The Defense Department’s highest ranking officer in the Pacific visited Joint Base Lewis-McChord on Friday to get battle-hardened Iraq and Afghanistan veterans thinking about new challenges as diverse as climate change and rising Asian powers.
Navy Adm. Samuel Locklear’s trip sent another signal in the Pentagon’s shift in focus from wars in the Middle East to emerging threats and neglected alliances in other parts of the world.
“We can’t stay Middle East-focused forever,” Locklear, commander of U.S. Pacific Command, told Lewis-McChord’s I Corps.
The base supplied about 10,000 soldiers a year to Iraq and Afghanistan for much of the past decade. About 5,000 Lewis-McChord soldiers are in Afghanistan today, but most should be home by August.
With the wars ending, the Pentagon assigned new responsibilities to the I Corps under Locklear’s command. That means local soldiers will be expected to respond to humanitarian crises in South Asia, nurture relationships with allied armies and work to prevent large-scale conflicts from unfolding.
Locklear told I Corps soldiers that a complex Pacific environment calls on them to prepare for:
• A warming planet causing the rise of sea levels and destabilizing Pacific countries.
• Violent extremist groups, such as ones that have carried out terrorist attacks in India and the Philippines.
• International narcotics smugglers and human traffickers.
• A nuclear-armed North Korea.
His forward-looking speech urged soldiers to study up on their new territory and to look at how the region might change in the near future. For instance, climate change could make some coastal areas uninhabitable and exacerbate natural disasters.
“The world is getting warmer,” he said. “When you potentially have millions of people impacted by weather and climate change, that’s going to have a potentially significant impact on security.”
So far, the Pentagon is protecting Lewis-McChord’s new task in the Pacific from budget cuts. Lewis-McChord soldiers over the next 12 months are on course to carry out exercises in Australia, the Philippines, Thailand, Singapore, South Korea and Japan.
The fact that the exercises still are scheduled to take place despite the threat of looming budget cuts shows the value the Defense Department places on Lewis-McChord’s work in the Pacific, I Corps commander Lt. Gen. Robert Brown said earlier this week in a briefing that led up to Locklear’s visit.
“You might think this is routine and normal,” he said. “In this environment, nothing is routine and normal.”
Those exercises in Pacific nations often fell to Fort Lewis soldiers in the past. Recently, though, Iraq and Afghanistan took precedence and units from other stations filled in at the Pacific drills.
Locklear’s visit came at the end of a week of classes that I Corps soldiers took to prepare for their exercise in Australia this summer. The drill will call on them to overcome an enemy and then stabilize a local population.
The idea is to incorporate a traditional battle plan with lessons learned from the long wars in Iraq and Afghanistan about interacting with civilians.
“You will hear we’re going to get back to basics, but I would submit to you that the basics have changed,” Brown said.
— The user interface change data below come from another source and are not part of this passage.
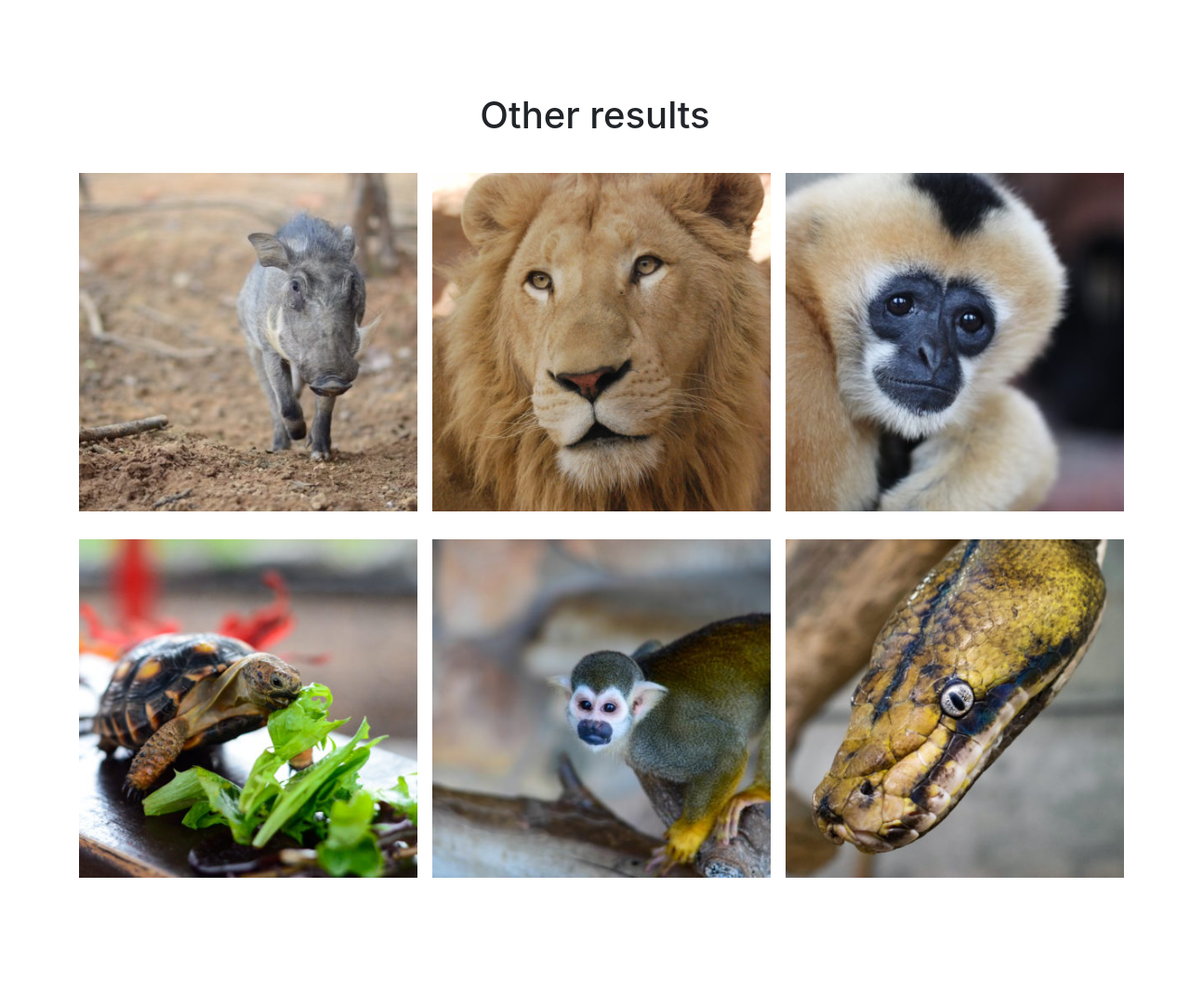
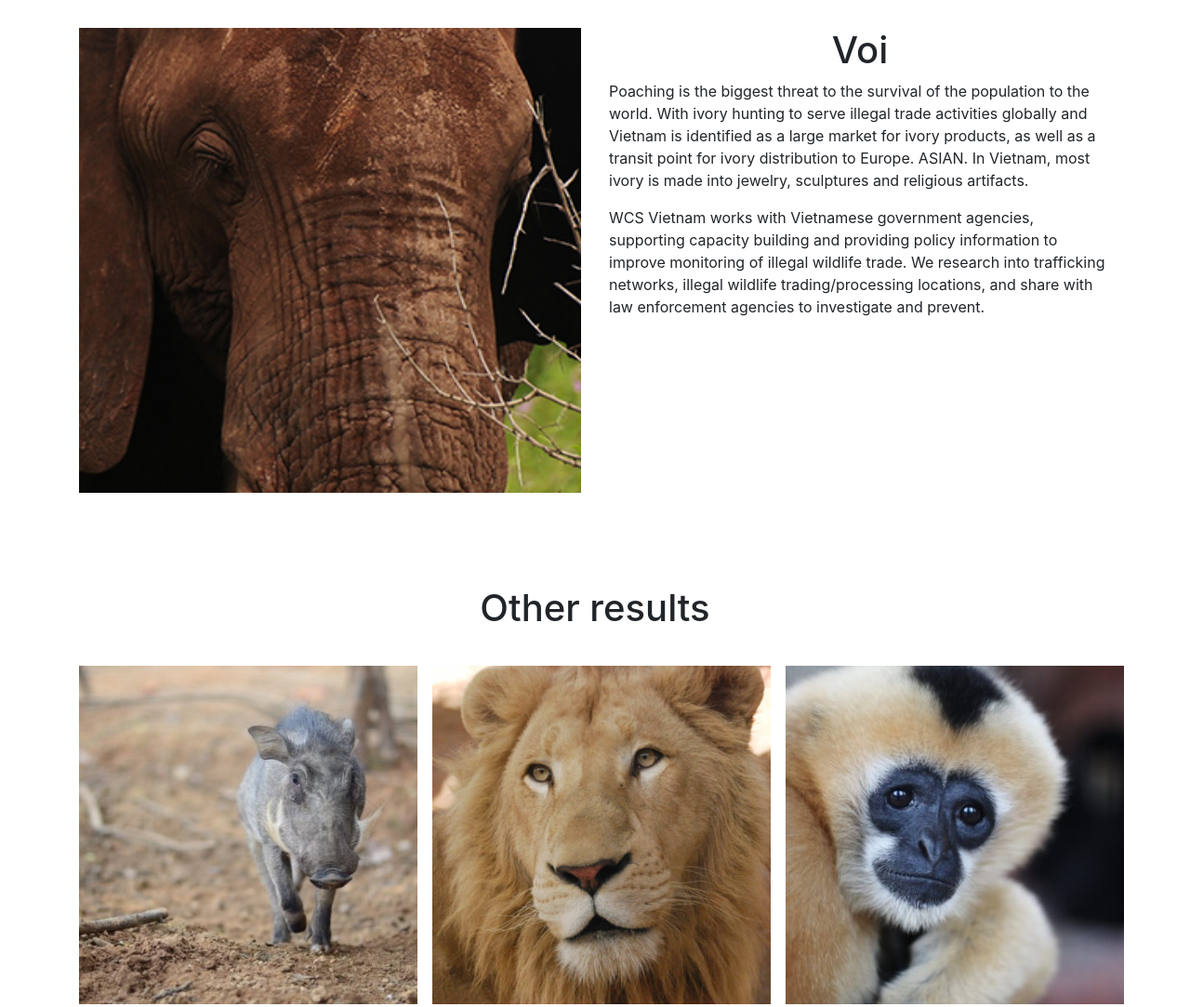
Before and after one commit to thedreamer17042004/eProject, a plain HTML site: page detail.html in a window 1280 px wide. Shown: the top 1083 px of the page at 93% size. Before the commit the page ends 944 px from the top, so only its background shows below. Drawn offline with nearby package versions, Linux system fonts and the light colour scheme.

Commit message:
animaldetail

```diff
--- a/css/detail.css
+++ b/css/detail.css
@@ -10,3 +10,18 @@
 .animal .row img{
     width: 104%;
 }
+.voi{
+    padding-top: 30px;
+}
+.voi .picture{
+    height: 500px;
+    overflow: hidden;
+}
+.voi img{
+    width: 100%;
+    right: 0;
+    object-fit: cover;
+}
+.voi h1{
+    text-align: center;
+}
--- a/detail.html
+++ b/detail.html
@@ -14,10 +14,16 @@
   <body>
     <div class="container voi">
         <div class="row">
+            <div class="col-md-6 picture">
+                <img src="assets/images/animaldetail/Icon elephant.png" alt="">
+            </div>
             <div class="col-lg-6">
-
+                <h1>Voi</h1>
+                <div class="noidung">
+                    <p>Poaching is the biggest threat to the survival of the population to the world. With ivory hunting to serve illegal trade activities globally and Vietnam is identified as a large market for ivory products, as well as a transit point for ivory distribution to Europe. ASIAN. In Vietnam, most ivory is made into jewelry, sculptures and religious artifacts.</p>
+                    <p>WCS Vietnam works with Vietnamese government agencies, supporting capacity building and providing policy information to improve monitoring of illegal wildlife trade. We research into trafficking networks, illegal wildlife trading/processing locations, and share with law enforcement agencies to investigate and prevent.</p>
+                </div>
             </div>
-            <div class="col-lg-6"></div>
         </div>
     </div>
 
```
Also changed, not shown: index.html (+0 -1 lines).
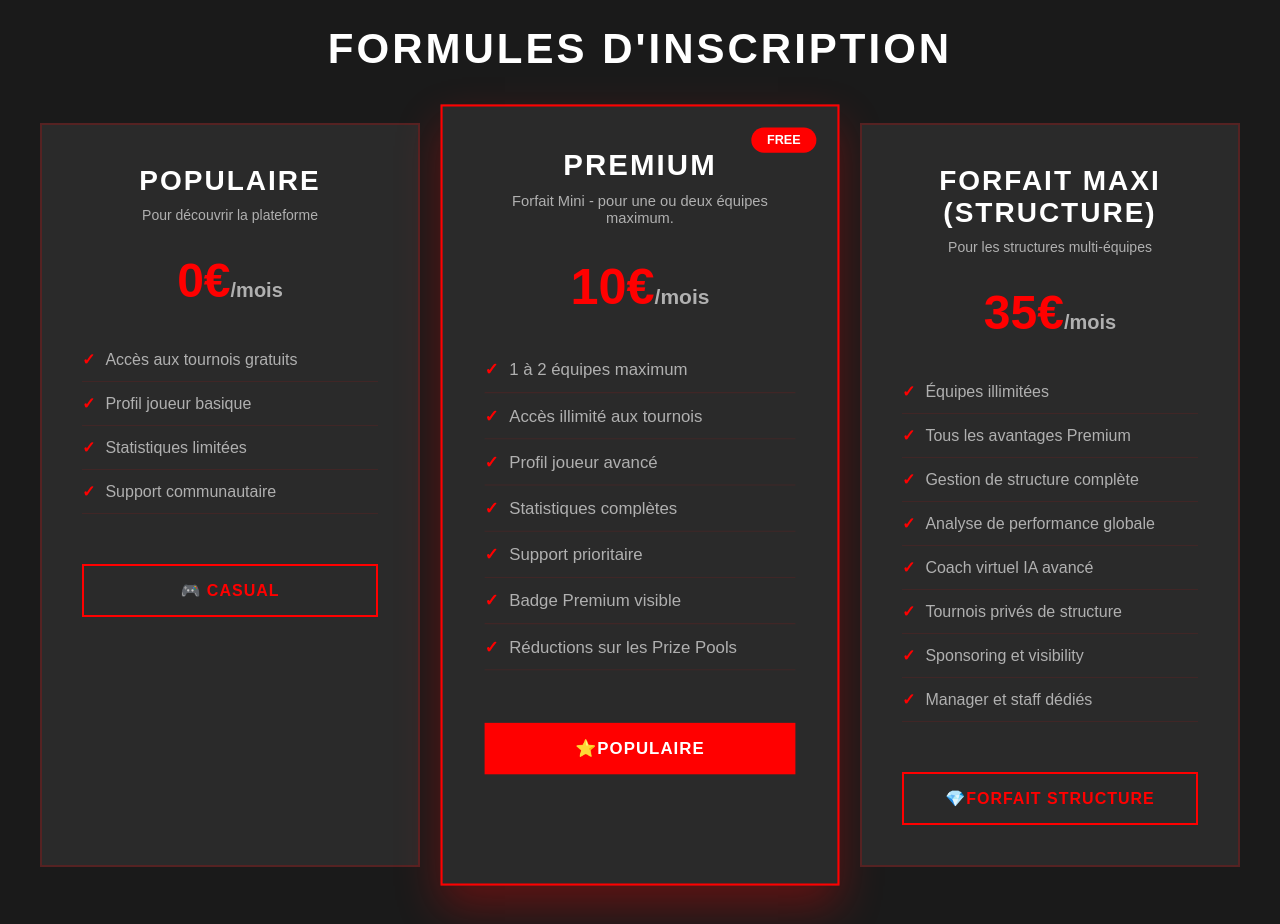
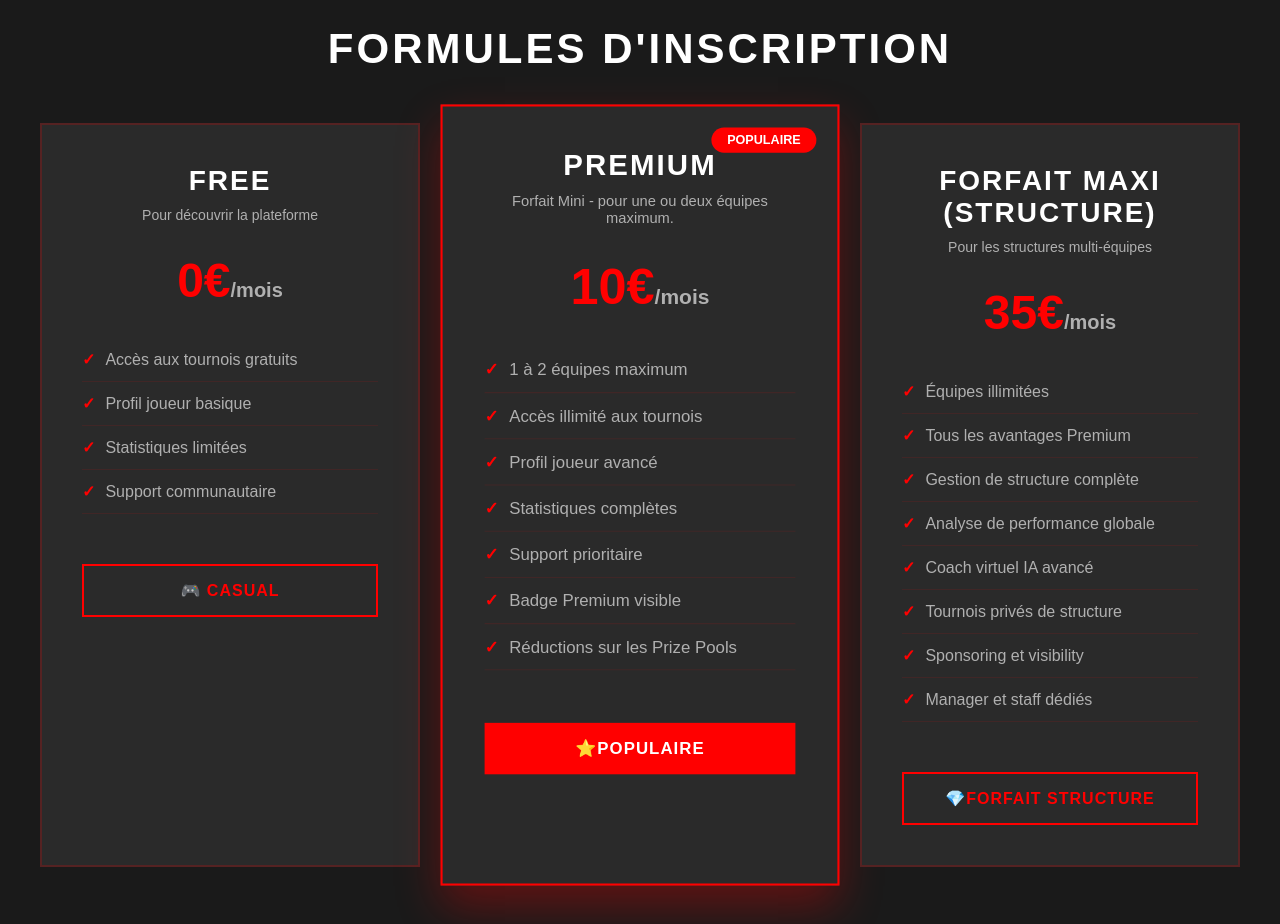
Before and after one commit to qartersan94/TLeagues, a plain HTML site: page services.html in a window 1280 px wide. Shown: the part 1840-2764 px from the top of the page. Drawn offline with Linux system fonts and the light colour scheme.

Commit message:
Update services.html

```diff
--- a/services.html
+++ b/services.html
@@ -637,7 +637,7 @@
         <div class="section-title" style="color: var(--white);">Formules d'Inscription</div>
         <div class="pricing-grid">
             <div class="pricing-card">
-                <div class="pricing-name">Populaire</div>
+                <div class="pricing-name">Free</div>
                 <div class="pricing-desc">Pour découvrir la plateforme</div>
                 <div class="pricing-price">0€<span>/mois</span></div>
                 <ul class="pricing-features">
@@ -650,7 +650,7 @@
             </div>
 
             <div class="pricing-card featured">
-                <div class="pricing-badge">Free</div>
+                <div class="pricing-badge">Populaire</div>
                 <div class="pricing-name">Premium</div>
                 <div class="pricing-desc">Forfait Mini - pour une ou deux équipes maximum.</div>
                 <div class="pricing-price">10€<span>/mois</span></div>
```
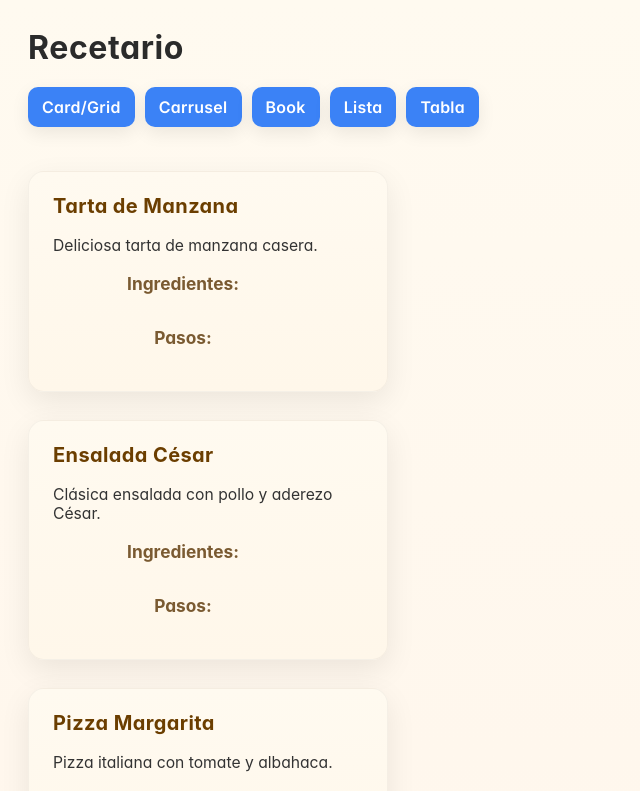
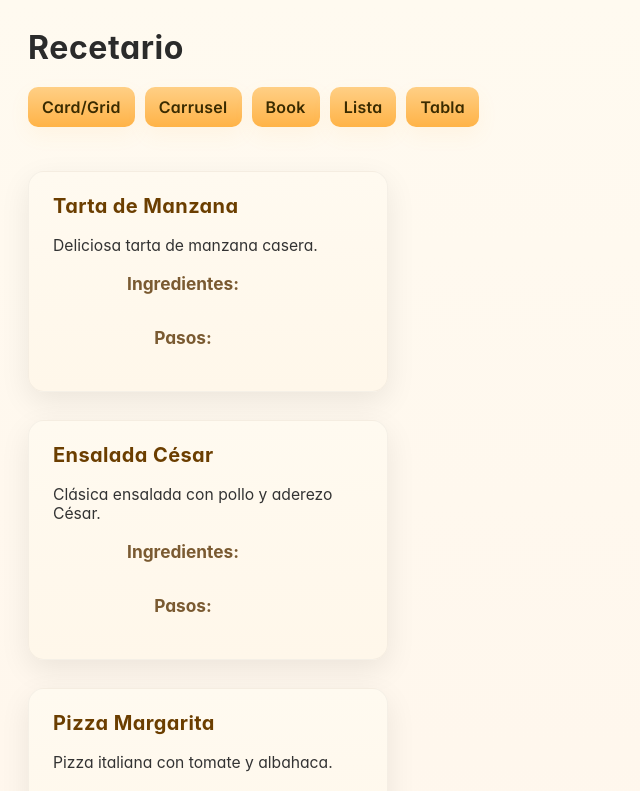
Before and after one commit to Ejsll03/Manejo_Frameworks, a React app in the folder Tarea1/frontend/: page /Dashboard in a window 1280 px wide. Shown: the top 791 px of the page, without its empty margins (0-640 px from the left). Built offline with nearby package versions, Linux system fonts and the light colour scheme; the HTML template or start-up script is replaced by a standard one.

Commit message:
Update Button.jsx

```diff
--- a/Tarea1/frontend/src/Components/Button/Button.jsx
+++ b/Tarea1/frontend/src/Components/Button/Button.jsx
@@ -2,22 +2,22 @@ import React from "react";
 import { Button } from "primereact/button";
 import "./Button.css";
 
-export default function Custom_Button({
-  text,
-  icon,
-  className,
-  type,
-  ...props
-}) {
+function CustomButton({ text, icon, className, type, ...props }) {
+  const isIconOnly = !!icon && !text;
+  const baseClass = isIconOnly ? "icon-btn" : "custom-btn";
+  const combinedClass = [baseClass, className].filter(Boolean).join(" ");
+
   return (
     <div className="button-container">
       <Button
         label={text}
         icon={icon}
-      className={className}
+        className={combinedClass}
         type={type}
         {...props}
       />
     </div>
   );
 }
+
+export default CustomButton;
```
Lines whose indentation alone changed are shown as unchanged.
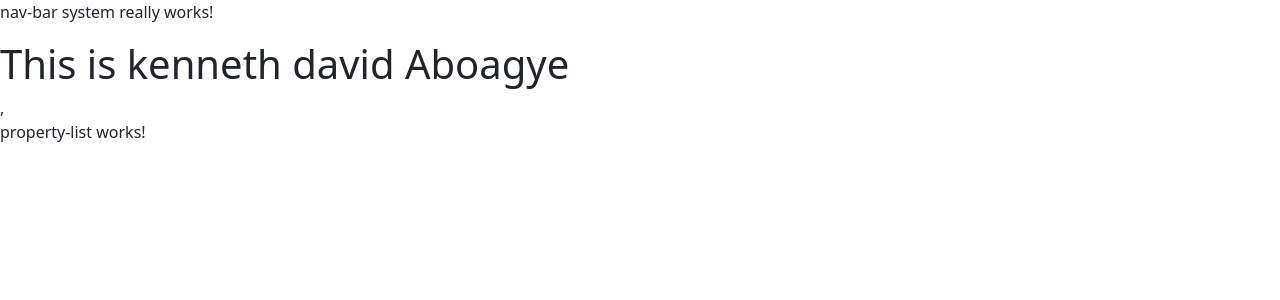
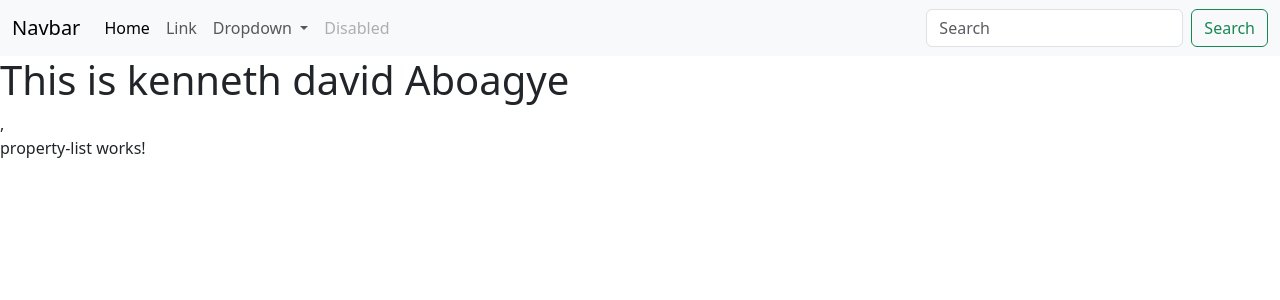
Before and after one commit to kofi527/Angular-revised-app, an Angular app: page / in a window 1280 px wide. Shown: the top 300 px of the page. Built offline with nearby package versions, Linux system fonts and the light colour scheme.

Commit message:
Update nav-bar.component.html
Navbar code has been introduced into the nav bar component

```diff
--- a/src/app/nav-bar/nav-bar.component.html
+++ b/src/app/nav-bar/nav-bar.component.html
@@ -1,3 +1,37 @@
-<p>
-  nav-bar system really works!
-</p>
+
+  <nav class="navbar navbar-expand-lg bg-body-tertiary">
+    <div class="container-fluid">
+      <a class="navbar-brand" href="#">Navbar</a>
+      <button class="navbar-toggler" type="button" data-bs-toggle="collapse" data-bs-target="#navbarSupportedContent" aria-controls="navbarSupportedContent" aria-expanded="false" aria-label="Toggle navigation">
+        <span class="navbar-toggler-icon"></span>
+      </button>
+      <div class="collapse navbar-collapse" id="navbarSupportedContent">
+        <ul class="navbar-nav me-auto mb-2 mb-lg-0">
+          <li class="nav-item">
+            <a class="nav-link active" aria-current="page" href="#">Home</a>
+          </li>
+          <li class="nav-item">
+            <a class="nav-link" href="#">Link</a>
+          </li>
+          <li class="nav-item dropdown">
+            <a class="nav-link dropdown-toggle" href="#" role="button" data-bs-toggle="dropdown" aria-expanded="false">
+              Dropdown
+            </a>
+            <ul class="dropdown-menu">
+              <li><a class="dropdown-item" href="#">Action</a></li>
+              <li><a class="dropdown-item" href="#">Another action</a></li>
+              <li><hr class="dropdown-divider"></li>
+              <li><a class="dropdown-item" href="#">Something else here</a></li>
+            </ul>
+          </li>
+          <li class="nav-item">
+            <a class="nav-link disabled" aria-disabled="true">Disabled</a>
+          </li>
+        </ul>
+        <form class="d-flex" role="search">
+          <input class="form-control me-2" type="search" placeholder="Search" aria-label="Search">
+          <button class="btn btn-outline-success" type="submit">Search</button>
+        </form>
+      </div>
+    </div>
+  </nav>
```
Locklear spoke for about 40 minutes and then took questions from I Corps soldiers who put him on the spot about nuclear proliferation, U.S. partnerships with India, Japan’s strengthening military and Chinese cyber attacks.
Last year, he said, he confronted Chinese officials with evidence about state-sponsored cyber attacks against U.S. institutions during a visit to Beijing with then-Secretary of State Hillary Clinton.
Some of the material resembled a report released this week by the security firm Mandiant that connected the Chinese military to cyber attacks, Locklear said.
The Chinese officials deflected the American criticism, Locklear said, and characterized themselves as victims of U.S. cyber attacks. He jokingly noted Chinese military equipment looks surprisingly similar to American weapons.
He declined to characterize the U.S. strategy toward China as “containment” of its military by placing more American assets in the Pacific. Instead, he said the United States should try to work with a growing China without disrupting long-established relationships with American allies, such as Japan.
“We don’t want (war with China) for our children and we don’t have to have it,” he said.Adam Ashton: 253-597-8646